“Man has used his freedom to waste his freedom; and it is [therefore] his destiny to lose his destiny.”
Our best ideals, born from the finest potentials of human nature, project a destiny of greatness, a future that abounds with peace, justice and compassion.
But that destiny comes with no guarantee. The very freedom that makes this possibility authentic and reachable opens the door for its failure. It is a destiny that cannot be forced but only chosen, willingly, enthusiastically. Anything less and the ideals it is based on are diminished.
Freedom cannot be separated from responsibility. Indeed, responsibility is the essence of freedom. You cannot blame others for decisions you freely make.
But some people refuse to see that way. For them, freedom is just doing or believing whatever they want—without regard for the consequences.
As Tillich points out, if freedom is necessary for the fulfillment of human nature, which it is, irresponsibility uses ill-conceived freedom to waste it. This makes our potential destiny unreachable, replacing it with something small, mean, unformed, perpetually incomplete and bordering on maliciousness.
To really be free, one must first be a complete human being. That includes a healthy conscience and the ability to utilize moral discernment through reason.
When we push conscience aside, ignore moral responsibilities, fail to apply reason honestly and intelligently, the freedom we employ is broken, undeveloped, only primitively human. Thoughts and values are not so much “free” (as in intelligently deciding from the wholeness of one’s being), but crudely instinctive and repetitiously engrained, and therefore not free at all.
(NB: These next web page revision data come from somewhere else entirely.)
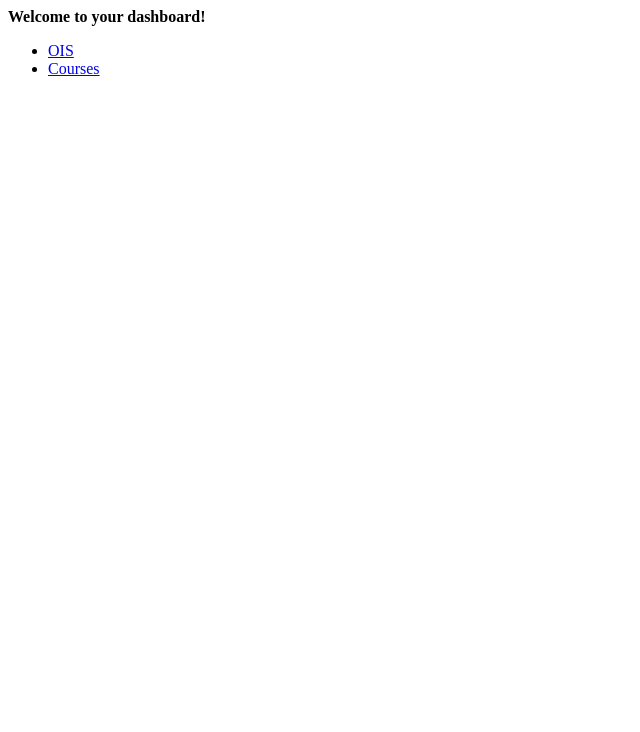
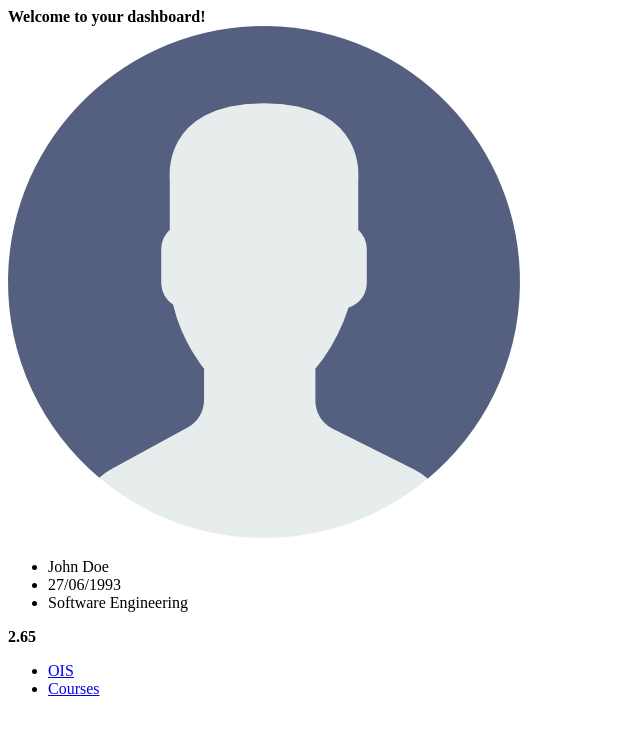
Before and after one commit to Ander-J/Web-App.-Dev.-practical, a plain HTML site: page index.html in a window 1280 px wide. Shown: the whole page, without its empty margins (0-640 px from the left). Drawn offline with Linux system fonts and the light colour scheme.

Commit message:
Added information

```diff
--- a/index.html
+++ b/index.html
@@ -9,6 +9,23 @@
 <header>
     <strong>Welcome to your dashboard!</strong>
 </header>
+
+<section>
+    <div>
+        <img src="res/images/me.png" alt="My picture" title="Me">
+    </div>
+    <div>
+        <ul>
+            <li>John Doe</li>
+            <li>27/06/1993</li>
+            <li>Software Engineering</li>
+        </ul>
+    </div>
+    <div>
+        <strong>2.65</strong>
+    </div>
+</section>
+
 <footer>
     <ul>
         <li>
```
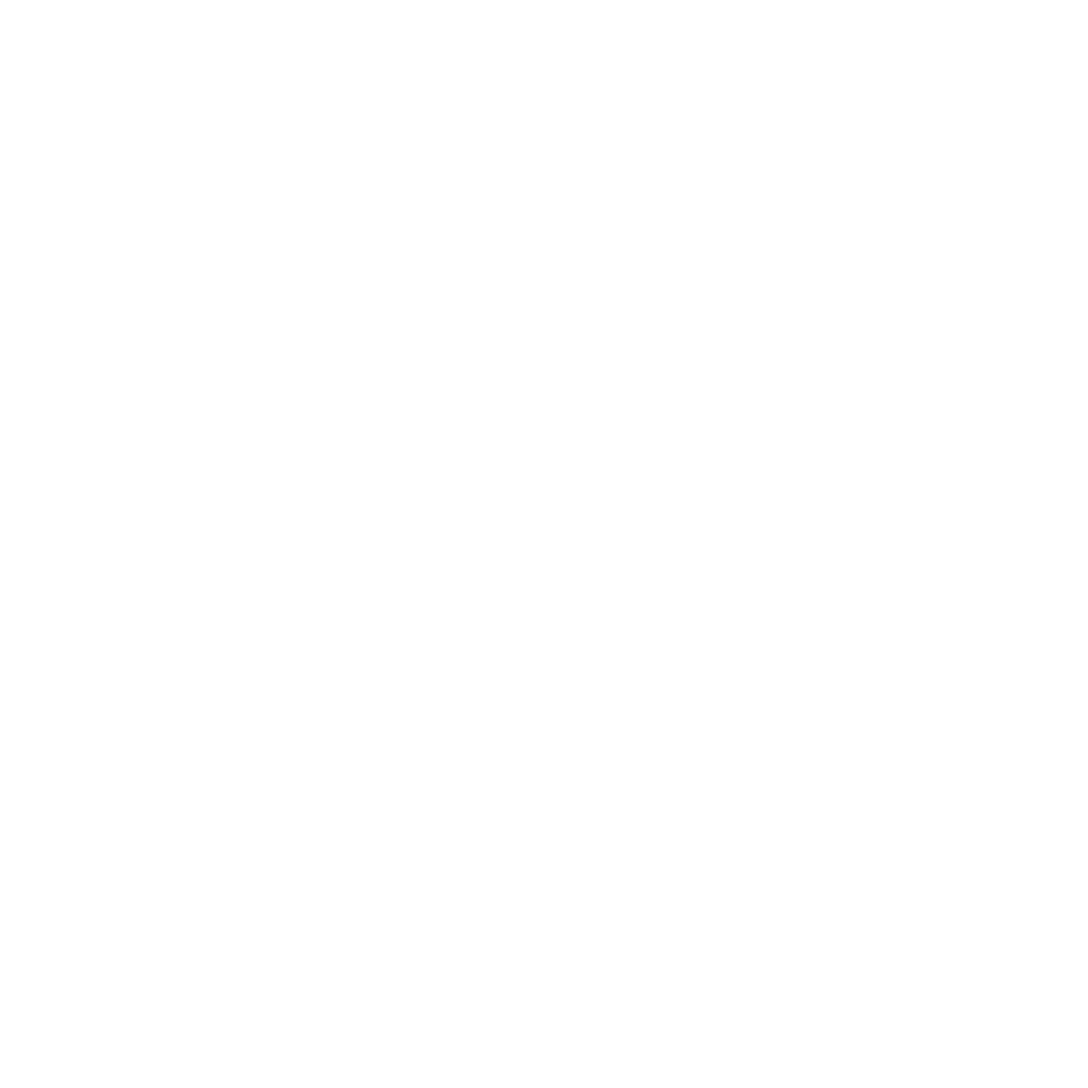
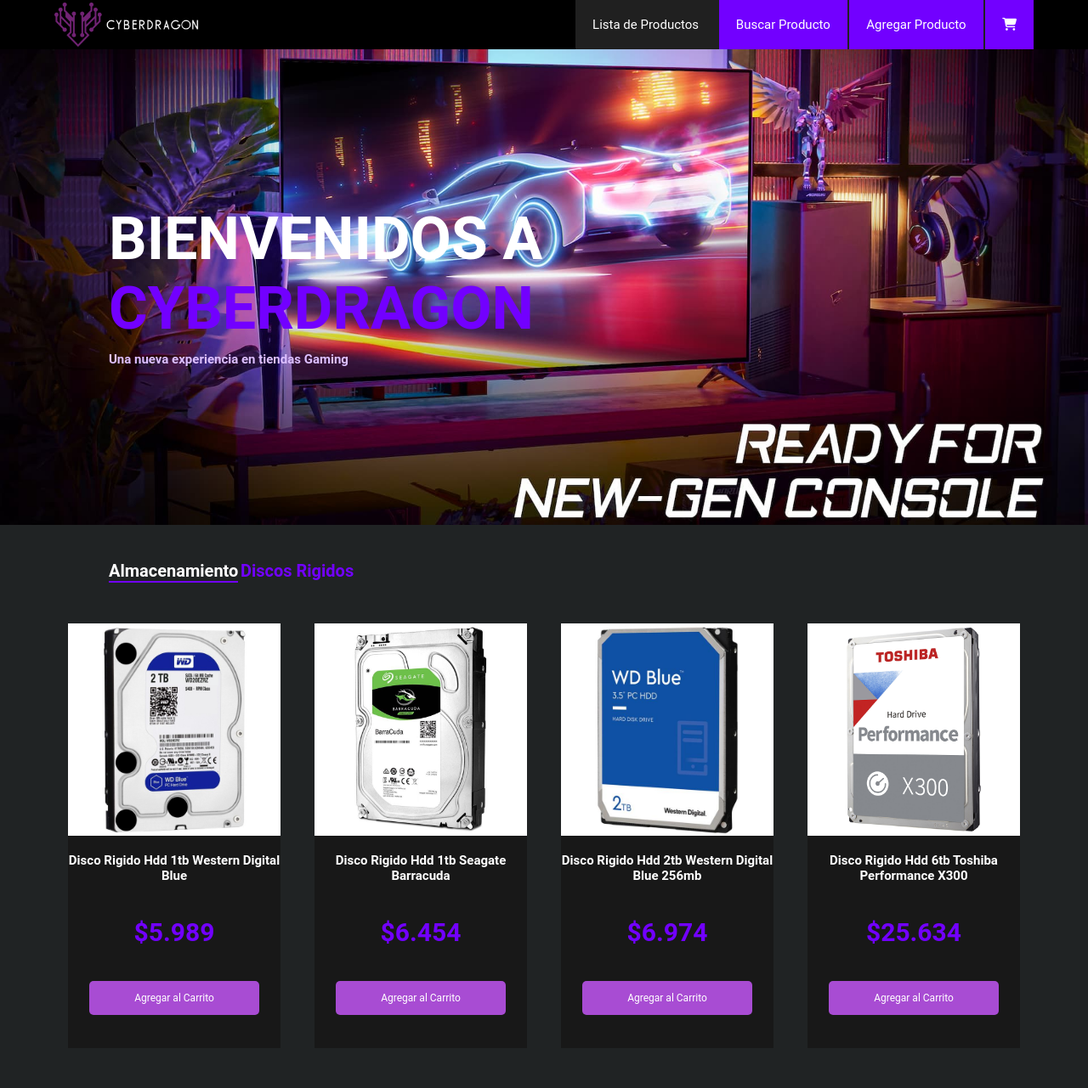
Before and after one commit to Ingagonzalo/CyberDragon, a website: page index.html in a window 1280 px wide. Shown: the top 1281 px of the page at 85% size. Before the commit the page ends 800 px from the top, so only its background shows below. Drawn offline with Linux system fonts and the light colour scheme.

Commit message:
primera version

```diff
--- a/index.html
+++ b/index.html
@@ -1,12 +1,125 @@
 <!DOCTYPE html>
 <html lang="en">
-<head>
-    <meta charset="UTF-8">
-    <meta http-equiv="X-UA-Compatible" content="IE=edge">
-    <meta name="viewport" content="width=device-width, initial-scale=1.0">
+  <head>
+    <meta charset="UTF-8" />
+    <meta http-equiv="X-UA-Compatible" content="IE=edge" />
+    <meta name="viewport" content="width=device-width, initial-scale=1.0" />
+    <link rel="stylesheet" href="./css/style.css" />
+    <script defer src="./js/scripts.js"></script>
+    <script src="https://kit.fontawesome.com/3b80f70e98.js" crossorigin="anonymous"></script> <!-- KIT DE LOGOS -->
+    <link
+      rel="shortcut icon"
+      href="./images/logo.png"
+      sizes="32x32"
+      type="image/x-icon"
+    />
     <title>Cyber Dragon</title>
-</head>
-<body>
+  </head>
+  <body>
+    <header>
+      <img src="./images/logocontexto.png" alt="" />
 
-</body>
+      <nav class="nav">
+        <div class="nav_container">
+          <div class="nav_menu">
+            <a href="#" class="nav_item">+ Productos</a>
+            <a href="#" class="nav_item">PC</a>
+            <a href="#" class="nav_item">Consolas</a>
+            <a href="#" class="nav_item">Notebooks</a>
+            <a href="#" onclick="showArray()"> Lista de Productos </a>
+            <a href="#" class="nav_item_2" onclick="searchItem()"
+              >Buscar Producto</a
+            >
+            <a href="#" class="nav_item_2" onclick="addItem()"
+              >Agregar Producto</a
+            >
+            <a href="#" class="nav_item_2" onclick="showShop()"><i class="fa-solid fa-cart-shopping"></i></a>
+          </div>
+        </div>
+      </nav>
+    </header>
+    <section class="spam">
+      <div>
+        <h2>Bienvenidos a <strong class="resaltar">CyberDragon</strong></h2>
+        <h3>Una nueva experiencia en tiendas Gaming</h3>
+      </div>
+      <img
+        src="./images/publicidad1.jpg"
+        alt="yaconseguireunaimagendecalidad"
+      />
+    </section>
+
+    <section class="presentacion">
+      <h2>Almacenamiento</h2>
+      <h3>Discos Rigidos</h3>
+      <div>
+        <article>
+          <img src="./images/discorigido1.jpg" alt="" />
+          <h2>Disco Rigido Hdd 1tb Western Digital Blue</h2>
+          <h3>$5.989</h3>
+          <a href="#" class="boton_add" onclick="producto1()"
+            >Agregar al Carrito</a
+          >
+        </article>
+        <article>
+          <img src="./images/discorigido2.jpg" alt="" />
+          <h2>Disco Rigido Hdd 1tb Seagate Barracuda</h2>
+          <h3>$6.454</h3>
+          <a href="#" class="boton_add" onclick="producto2()"
+            >Agregar al Carrito</a
+          >
+        </article>
+        <article>
+          <img src="./images/discorigido3.jpg" alt="" />
+          <h2>Disco Rigido Hdd 2tb Western Digital Blue 256mb</h2>
+          <h3>$6.974</h3>
+          <a href="#" class="boton_add" onclick="producto3()"
+            >Agregar al Carrito</a
+          >
+        </article>
+        <article>
+          <img src="./images/discorigido4.jpg" alt="" />
+          <h2>Disco Rigido Hdd 6tb Toshiba Performance X300</h2>
+          <h3>$25.634</h3>
+          <a href="#" class="boton_add" onclick="producto4()"
+            >Agregar al Carrito</a
+          >
+        </article>
+      </div>
+      <div>
+        <article>
+          <img src="./images/discorigido1.jpg" alt="" />
+          <h2>Disco Rigido Hdd 1tb Western Digital Blue</h2>
+          <h3>$5.989</h3>
+          <a href="#" class="boton_add" onclick="producto1()"
+            >Agregar al Carrito</a
+          >
+        </article>
+        <article>
+          <img src="./images/discorigido2.jpg" alt="" />
+          <h2>Disco Rigido Hdd 1tb Seagate Barracuda</h2>
+          <h3>$6.454</h3>
+          <a href="#" class="boton_add" onclick="producto2()"
+            >Agregar al Carrito</a
+          >
+        </article>
+        <article>
+          <img src="./images/discorigido3.jpg" alt="" />
+          <h2>Disco Rigido Hdd 2tb Western Digital Blue 256mb</h2>
+          <h3>$6.974</h3>
+          <a href="#" class="boton_add" onclick="producto3()"
+            >Agregar al Carrito</a
+          >
+        </article>
+        <article>
+          <img src="./images/discorigido4.jpg" alt="" />
+          <h2>Disco Rigido Hdd 6tb Toshiba Performance X300</h2>
+          <h3>$25.634</h3>
+          <a href="#" class="boton_add" onclick="producto4()"
+            >Agregar al Carrito</a
+          >
+        </article>
+      </div>
+    </section>
+  </body>
 </html>
--- /dev/null
+++ b/js/scripts.js
@@ -0,0 +1,101 @@
+const items = [] /*Creo mi array */
+const carrito = []
+
+class item { /*Creo Mi constructor */
+    constructor(id, category, name, price) {
+        this.id = id
+        this.category = category
+        this.name = name
+        this.price = price
+    }
+    finalPrice() { /*Aplico el IVA */
+        return parseFloat((this.importe * 1.21).toFixed(2))
+    }
+}
+
+class shop {
+    constructor(id, category, name, price){
+        this.id = id
+        this.category = category
+        this.name = name
+        this.price = price
+    }
+}
+
+function producto1(){
+    carrito.push(new shop(1349, "Almacenamiento", "Disco Rigido Hdd 1tb Western Digital Blue", 5989))
+}
+function producto2(){
+    carrito.push(new shop(1939, "Almacenamiento", "Disco Rigido Hdd 1tb Seagate Barracuda", 6454))
+}
+function producto3(){
+    carrito.push(new shop(1149, "Almacenamiento", "Disco Rigido Hdd 2tb Western Digital Blue 256mb", 6974))
+}
+function producto4(){
+    carrito.push(new shop(1341, "Almacenamiento", "Disco Rigido Hdd 6tb Toshiba Performance X300", 25634))
+}
+
+
+function generadorAutomatico() { //generador automatico de arrays
+    items.push(new item(1234, "Almacenamiento", "DISCO SOLIDO SSD 240GB KINGSTON A400 SATAIII", 4499))
+    items.push(new item(2934, "Notebook", "NOTEBOOK MSI KATANA GF76 12UC I5 12500H RTX", 249990))
+    items.push(new item(1964, "Almacenamiento", "DISCO SOLIDO SSD 250GB KINGSTON NV1 M2 NVME", 4695))
+    items.push(new item(1694, "Procesadores", "PROCESADOR AMD RYZEN 5 5600G 4.4GHZ AM4", 30000))
+    items.push(new item(9523, "Placa de Video", "PLACA DE VIDEO ASUS TUF RX 6900 XT", 255000))
+    items.push(new item(7523, "Placa de Video", "MSI GEFORCE NVIDIA RTX 3070TI VENTUS 3X 8GB OC", 167000))
+    items.push(new item(9813, "Mouse", "MOUSE REDRAGON M610 GAINER", 1500))
+    items.push(new item(1294, "Placa de Video", "MSI PREVENTA GEFORCE NVIDIA 3090 RTX GAMING", 315000))
+    items.push(new item(6213, "Cooler", "COOLER AEROCOOL ASTRO 12 ARGB 120MM", 3000))
+
+}
+generadorAutomatico();
+
+
+
+
+function itemsList() { /*Me permite ver uan tabla con los datos ingresados */
+    console.table(items)
+
+}
+
+function shopList() { /*Me permite ver uan tabla con los datos ingresados */
+    console.table(carrito)
+
+}
+
+ function addItem() { /*añado un item */
+    debugger
+    let id = newID()
+    let category = prompt("Ingresa la categoria del producto:")
+    let name = prompt("Ingresa el nombre del producto:").toUpperCase()
+    let price = parseFloat(prompt("Ingresa el precio:"))
+        items.push(new item(id, category, name, price))
+}
+
+function newID() { /*Genero un id random */
+    return parseInt(Math.random() * 10000)
+}
+
+
+
+function showArray() {
+for (let item of items) {
+    console.table(item)
+}
+}
+
+function showShop() {
+    for (let shop of carrito) {
+        console.table(shop)
+    }
+    }
+
+function searchItem() {
+    let search= prompt("Ingrese el nombre del producto a buscar:").toUpperCase()
+    debugger
+    let resultado = items.find((item)=> item.name.includes(search)) //texto parcial
+    if (resultado !== undefined) {
+        console.clear()
+        console.table(resultado) //mostrar el resultado en pantalla
+    }
+}
--- /dev/null
+++ b/scss/style.scss
@@ -0,0 +1,160 @@
+html {
+  font-size: 62.5%;
+}
+
+* {
+  box-sizing: border-box;
+  text-decoration: none;
+  list-style: none;
+  font-family: "Roboto", sans-serif;
+  margin: 0;
+  color: white;
+}
+
+body {
+  // background: rgb(122,122,122);
+  //background: radial-gradient(circle, rgba(122,122,122,1) 0%, rgba(0,0,0,1) 100%);
+  background-color: #202324;
+}
+
+header {
+  display: flex;
+  justify-content: space-between;
+
+  align-items: center;
+  background-color: black;
+  padding: 0px 5%;
+
+  img {
+    width: 210px;
+    background-color: black;
+    padding-right: 40px;
+  }
+  nav {
+    background-color: rgb(32, 32, 32);
+    padding-top: 20px;
+    padding-bottom: 20px;
+
+    div {
+      a {
+        padding-left: 20px;
+        padding-right: 20px;
+        font-size: 1.5rem;
+        color: white;
+        &:hover {
+          color: rgb(116, 20, 116);
+        }
+      }
+    }
+  }
+}
+
+.nav_item_2 {
+  background-color: #7200ff;
+  padding-top: 20px;
+  padding-bottom: 20px;
+}
+
+.spam {
+  div {
+    position: absolute;
+    top: 30%;
+    left: 10%;
+    h2 {
+      text-transform: uppercase;
+      font-size: 7rem;
+      width: 50%;
+     color: white;
+      strong {
+        color: #7200ff;
+      }
+    }
+    h3 {
+      margin-top: 10px;
+      color: white;
+      font-size: 1.5rem;
+      color: #dcbfff;
+    }
+  }
+  img {
+    width: 100vw;
+    height: 70vh;
+    object-fit: cover;
+  }
+}
+
+.presentacion {
+  width: 80%;
+  margin: 0 auto;
+
+  margin-top: 40px;
+  h2 {
+    display: inline;
+    font-size: 2rem;
+    border-bottom: solid 2px #7200ff;
+  }
+  h3 {
+    display: inline;
+    color: #7200ff;
+    font-size: 2rem;
+
+  }
+  div {
+    display: flex;
+    flex-direction: row;
+    justify-content: center;
+
+    article {
+      margin: 0 20px;
+      background-color: rgb(24, 24, 24);
+
+      display: flex;
+      flex-direction: column;
+      margin-top: 50px;
+      height: 500px;
+      box-sizing: content-box;
+      &:hover{
+        box-shadow: 2px 2px 15px #7200ff;
+      }
+      img {
+        width: 250px;
+        margin: 0 auto;
+        margin-bottom: 20px;
+      }
+      h2 {
+        text-align: center;
+        width: 250px;
+
+        margin: 0 auto;
+        border: none;
+        font-size: 1.5rem;
+      }
+      h3{
+        font-size: 3rem;
+        margin-top: 40px;
+        text-align: center;
+        border: none;
+      }
+      a{
+        text-align: center;
+
+        display: flex;
+        align-items: center;
+        justify-content: center;
+        background-color: #a84cd3;
+        width: 200px;
+        height: 40px;
+        border-radius: 5px;
+        margin: 0 auto;
+        margin-top: 40px;
+        font-size: 1.2rem;
+      }
+    }
+  }
+}
+
+@media screen and (min-width: 480px) and (max-width: 1300px){
+    .nav_item{
+        display: none;
+    }
+}
```
Also changed, not shown: package.json (added, +300 -0 lines), css/style.css, images/discorigido1.jpg (added), images/discorigido2.jpg (added), images/discorigido2.webp (added), images/discorigido3.jpg (added), images/discorigido4.jpg (added), images/logo.png (added), images/logocontexto.png (added), images/publicidad1.jpeg (added), images/publicidad1.jpg (added), 2 other files.
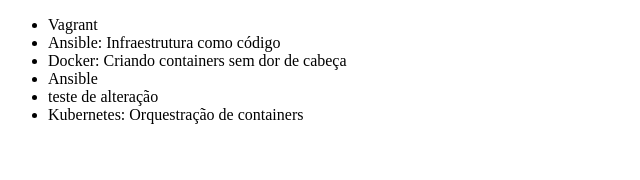
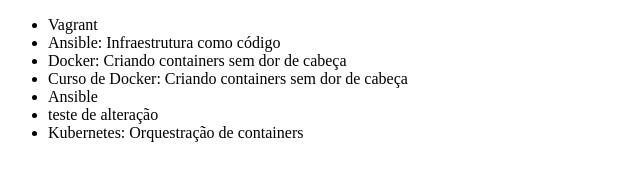
Before and after one commit to primeflp/primeflp, a plain HTML site: page index.html in a window 1280 px wide. Shown: the whole page, without its empty margins (0-640 px from the left). Drawn offline with Linux system fonts and the light colour scheme.

Commit message:
Atualizando o nome do curso de Docker

```diff
--- a/index.html
+++ b/index.html
@@ -9,6 +9,7 @@
         <li>Vagrant</li>
         <li>Ansible: Infraestrutura como código</li>
         <li>Docker: Criando containers sem dor de cabeça</li>
+        <li>Curso de Docker: Criando containers sem dor de cabeça</li>
         <li>Ansible</li>
         <li>teste de alteração</li>
 	<li>Kubernetes: Orquestração de containers</li>
```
Human nature requires more than that. Life itself requires more. Conscience, history, and civilization do as well.
There can be no doubt what is required of us. Human potential is more than a possibility. It is an internal mandate rooted in the knowledge of knowing right from wrong.
Freedom carries an obligation to advance humanity forward. We all know this. It is our “telos,” the “inner aim” of who we are when human nature dominates. We disconnect from that when external distractions lead us astray, elevating unessential, selfish concerns. Freedom in chains.
Human destiny depends on what we do with our freedom. We should not waste it. The potential for incredibly inspiring greatness is in us all. No doubt about it. How we respond to that is not so definite. Indeed, we seem to be at an inflection point where a species-wide commitment for advancement must be made before civilization is lost.
That commitment is formed one person at a time.
This is a request for each of us to make that commitment now.